(Records from a collection)
========================
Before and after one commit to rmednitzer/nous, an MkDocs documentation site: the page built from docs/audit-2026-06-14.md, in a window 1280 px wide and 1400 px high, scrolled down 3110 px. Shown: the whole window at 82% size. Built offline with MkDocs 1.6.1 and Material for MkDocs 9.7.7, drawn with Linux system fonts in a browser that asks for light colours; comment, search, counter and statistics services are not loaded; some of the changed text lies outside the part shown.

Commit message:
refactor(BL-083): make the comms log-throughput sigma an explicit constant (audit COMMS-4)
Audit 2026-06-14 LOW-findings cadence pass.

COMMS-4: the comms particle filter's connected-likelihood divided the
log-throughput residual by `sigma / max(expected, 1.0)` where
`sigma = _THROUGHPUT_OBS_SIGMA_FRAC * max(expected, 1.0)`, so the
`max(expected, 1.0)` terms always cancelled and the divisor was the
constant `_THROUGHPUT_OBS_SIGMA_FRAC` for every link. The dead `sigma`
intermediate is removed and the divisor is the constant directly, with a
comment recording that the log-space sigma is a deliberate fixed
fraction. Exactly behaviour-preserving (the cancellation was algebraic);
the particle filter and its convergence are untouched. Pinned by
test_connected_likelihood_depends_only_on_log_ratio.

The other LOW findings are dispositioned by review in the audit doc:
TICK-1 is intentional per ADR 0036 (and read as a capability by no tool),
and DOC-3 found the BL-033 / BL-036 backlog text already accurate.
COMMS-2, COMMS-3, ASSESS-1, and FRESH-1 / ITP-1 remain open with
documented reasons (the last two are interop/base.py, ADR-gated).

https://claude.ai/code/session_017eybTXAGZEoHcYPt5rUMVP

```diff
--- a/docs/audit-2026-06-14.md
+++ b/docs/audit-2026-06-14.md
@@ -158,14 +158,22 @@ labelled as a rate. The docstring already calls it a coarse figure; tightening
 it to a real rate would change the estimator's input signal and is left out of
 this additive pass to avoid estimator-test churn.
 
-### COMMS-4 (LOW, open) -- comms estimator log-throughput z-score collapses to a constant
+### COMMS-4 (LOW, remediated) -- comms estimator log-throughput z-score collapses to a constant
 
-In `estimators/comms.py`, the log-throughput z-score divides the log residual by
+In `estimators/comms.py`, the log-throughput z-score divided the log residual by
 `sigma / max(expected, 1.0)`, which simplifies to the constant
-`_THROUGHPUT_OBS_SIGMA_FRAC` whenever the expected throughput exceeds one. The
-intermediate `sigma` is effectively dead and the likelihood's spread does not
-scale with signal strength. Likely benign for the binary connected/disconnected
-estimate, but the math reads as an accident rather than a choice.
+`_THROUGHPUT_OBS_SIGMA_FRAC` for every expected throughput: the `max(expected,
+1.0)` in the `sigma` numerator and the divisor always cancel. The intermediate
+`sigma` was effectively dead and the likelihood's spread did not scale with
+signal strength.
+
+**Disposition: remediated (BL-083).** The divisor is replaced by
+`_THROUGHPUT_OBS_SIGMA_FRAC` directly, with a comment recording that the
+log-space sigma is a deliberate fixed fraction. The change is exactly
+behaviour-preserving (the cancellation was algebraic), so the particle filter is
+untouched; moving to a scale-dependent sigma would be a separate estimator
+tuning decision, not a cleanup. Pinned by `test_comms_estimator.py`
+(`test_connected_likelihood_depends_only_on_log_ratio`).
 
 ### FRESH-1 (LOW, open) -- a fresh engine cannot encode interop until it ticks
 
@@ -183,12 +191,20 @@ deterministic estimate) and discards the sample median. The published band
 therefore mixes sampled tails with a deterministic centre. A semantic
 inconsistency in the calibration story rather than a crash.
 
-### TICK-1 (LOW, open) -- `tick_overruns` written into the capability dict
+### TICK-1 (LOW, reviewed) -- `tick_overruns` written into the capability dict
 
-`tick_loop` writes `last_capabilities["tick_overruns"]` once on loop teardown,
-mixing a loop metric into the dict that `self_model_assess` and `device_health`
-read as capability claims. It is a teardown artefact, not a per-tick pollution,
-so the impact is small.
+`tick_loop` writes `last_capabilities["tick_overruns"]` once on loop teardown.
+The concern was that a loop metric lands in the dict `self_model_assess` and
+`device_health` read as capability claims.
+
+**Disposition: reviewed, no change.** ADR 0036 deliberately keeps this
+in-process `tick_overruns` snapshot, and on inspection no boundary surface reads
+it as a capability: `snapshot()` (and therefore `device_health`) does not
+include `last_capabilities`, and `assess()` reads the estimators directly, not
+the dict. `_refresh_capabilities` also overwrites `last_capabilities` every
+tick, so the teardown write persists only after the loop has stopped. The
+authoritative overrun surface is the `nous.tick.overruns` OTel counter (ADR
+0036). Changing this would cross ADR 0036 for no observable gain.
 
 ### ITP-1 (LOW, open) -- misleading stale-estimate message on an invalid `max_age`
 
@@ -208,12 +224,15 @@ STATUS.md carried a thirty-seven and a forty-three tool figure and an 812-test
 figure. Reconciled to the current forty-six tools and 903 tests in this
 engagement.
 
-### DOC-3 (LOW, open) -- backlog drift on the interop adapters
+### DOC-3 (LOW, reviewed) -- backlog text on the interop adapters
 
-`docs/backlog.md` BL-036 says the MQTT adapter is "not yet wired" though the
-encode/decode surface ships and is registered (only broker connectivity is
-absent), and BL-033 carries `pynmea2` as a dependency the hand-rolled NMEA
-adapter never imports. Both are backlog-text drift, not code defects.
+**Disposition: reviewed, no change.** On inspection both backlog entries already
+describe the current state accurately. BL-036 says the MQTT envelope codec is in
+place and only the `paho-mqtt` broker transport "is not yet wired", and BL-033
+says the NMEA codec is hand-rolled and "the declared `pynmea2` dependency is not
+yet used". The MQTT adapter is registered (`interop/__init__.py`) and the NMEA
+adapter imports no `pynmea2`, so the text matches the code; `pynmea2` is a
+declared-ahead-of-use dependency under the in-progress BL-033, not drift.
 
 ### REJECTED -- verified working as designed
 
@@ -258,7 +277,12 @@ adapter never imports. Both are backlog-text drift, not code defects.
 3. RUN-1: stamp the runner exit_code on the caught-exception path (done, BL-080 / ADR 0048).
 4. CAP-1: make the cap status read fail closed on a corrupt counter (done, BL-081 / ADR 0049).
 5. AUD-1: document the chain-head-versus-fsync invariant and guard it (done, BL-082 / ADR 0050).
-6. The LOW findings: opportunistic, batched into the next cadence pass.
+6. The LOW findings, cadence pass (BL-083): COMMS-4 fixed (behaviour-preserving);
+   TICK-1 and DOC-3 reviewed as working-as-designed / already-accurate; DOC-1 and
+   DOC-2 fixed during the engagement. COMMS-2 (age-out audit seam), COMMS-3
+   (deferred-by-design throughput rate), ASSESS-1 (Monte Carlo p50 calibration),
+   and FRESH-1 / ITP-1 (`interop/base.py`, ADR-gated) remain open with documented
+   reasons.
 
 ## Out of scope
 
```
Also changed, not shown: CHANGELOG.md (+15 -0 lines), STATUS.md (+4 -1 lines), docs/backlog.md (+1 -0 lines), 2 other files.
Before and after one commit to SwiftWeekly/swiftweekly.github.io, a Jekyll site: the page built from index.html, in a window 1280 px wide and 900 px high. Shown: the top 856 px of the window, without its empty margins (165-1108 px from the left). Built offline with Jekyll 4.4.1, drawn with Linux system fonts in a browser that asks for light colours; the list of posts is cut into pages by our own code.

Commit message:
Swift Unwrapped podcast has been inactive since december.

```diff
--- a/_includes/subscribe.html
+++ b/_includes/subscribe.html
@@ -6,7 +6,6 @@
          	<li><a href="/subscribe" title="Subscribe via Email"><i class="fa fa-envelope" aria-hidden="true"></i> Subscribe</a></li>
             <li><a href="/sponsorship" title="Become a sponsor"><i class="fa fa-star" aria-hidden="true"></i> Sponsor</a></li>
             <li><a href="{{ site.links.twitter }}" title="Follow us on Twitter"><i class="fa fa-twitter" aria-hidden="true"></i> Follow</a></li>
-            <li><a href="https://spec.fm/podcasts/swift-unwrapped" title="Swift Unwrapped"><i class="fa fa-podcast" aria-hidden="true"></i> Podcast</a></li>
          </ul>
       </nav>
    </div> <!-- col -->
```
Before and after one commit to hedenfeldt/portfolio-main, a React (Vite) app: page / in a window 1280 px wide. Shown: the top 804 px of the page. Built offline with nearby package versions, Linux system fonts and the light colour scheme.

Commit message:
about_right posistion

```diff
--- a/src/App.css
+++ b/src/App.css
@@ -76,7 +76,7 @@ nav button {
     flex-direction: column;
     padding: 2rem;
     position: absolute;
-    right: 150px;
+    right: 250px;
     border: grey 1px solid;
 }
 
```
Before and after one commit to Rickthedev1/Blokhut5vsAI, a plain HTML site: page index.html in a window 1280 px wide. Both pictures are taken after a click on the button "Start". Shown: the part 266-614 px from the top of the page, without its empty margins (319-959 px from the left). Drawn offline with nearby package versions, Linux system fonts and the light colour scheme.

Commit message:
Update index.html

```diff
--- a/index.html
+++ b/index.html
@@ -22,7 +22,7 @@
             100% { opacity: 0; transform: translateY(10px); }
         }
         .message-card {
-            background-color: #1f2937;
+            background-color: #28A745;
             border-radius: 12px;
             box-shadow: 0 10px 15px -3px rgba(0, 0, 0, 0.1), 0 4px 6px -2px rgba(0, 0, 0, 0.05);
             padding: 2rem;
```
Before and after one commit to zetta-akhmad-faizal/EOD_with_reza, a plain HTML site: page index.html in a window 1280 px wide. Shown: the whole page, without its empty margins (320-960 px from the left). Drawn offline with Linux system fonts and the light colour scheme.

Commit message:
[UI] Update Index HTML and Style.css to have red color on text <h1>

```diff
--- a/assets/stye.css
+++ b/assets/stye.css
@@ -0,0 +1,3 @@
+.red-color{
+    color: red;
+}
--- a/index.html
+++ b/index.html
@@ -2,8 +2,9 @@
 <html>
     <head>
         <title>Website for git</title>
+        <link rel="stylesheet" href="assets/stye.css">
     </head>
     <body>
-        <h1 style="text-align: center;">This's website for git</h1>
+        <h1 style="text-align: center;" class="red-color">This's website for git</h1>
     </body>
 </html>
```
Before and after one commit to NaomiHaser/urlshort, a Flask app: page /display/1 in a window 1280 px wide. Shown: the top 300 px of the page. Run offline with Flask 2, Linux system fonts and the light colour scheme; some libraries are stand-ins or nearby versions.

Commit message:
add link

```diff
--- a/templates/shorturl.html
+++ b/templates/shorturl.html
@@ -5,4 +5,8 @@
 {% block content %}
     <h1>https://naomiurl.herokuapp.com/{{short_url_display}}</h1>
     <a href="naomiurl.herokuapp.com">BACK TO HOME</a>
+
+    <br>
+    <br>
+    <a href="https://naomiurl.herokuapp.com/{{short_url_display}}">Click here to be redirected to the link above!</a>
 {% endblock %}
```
========================
◆ **INSTRUCTIONS FOR THE TASK**
Going through the data above, return each line with the word "already".

◆ **YOUR RESPONSE**
and DOC-3 found the BL-033 / BL-036 backlog text already accurate.
@@ -158,14 +158,22 @@ labelled as a rate. The docstring already calls it a coarse figure; tightening
+**Disposition: reviewed, no change.** On inspection both backlog entries already
+   TICK-1 and DOC-3 reviewed as working-as-designed / already-accurate; DOC-1 and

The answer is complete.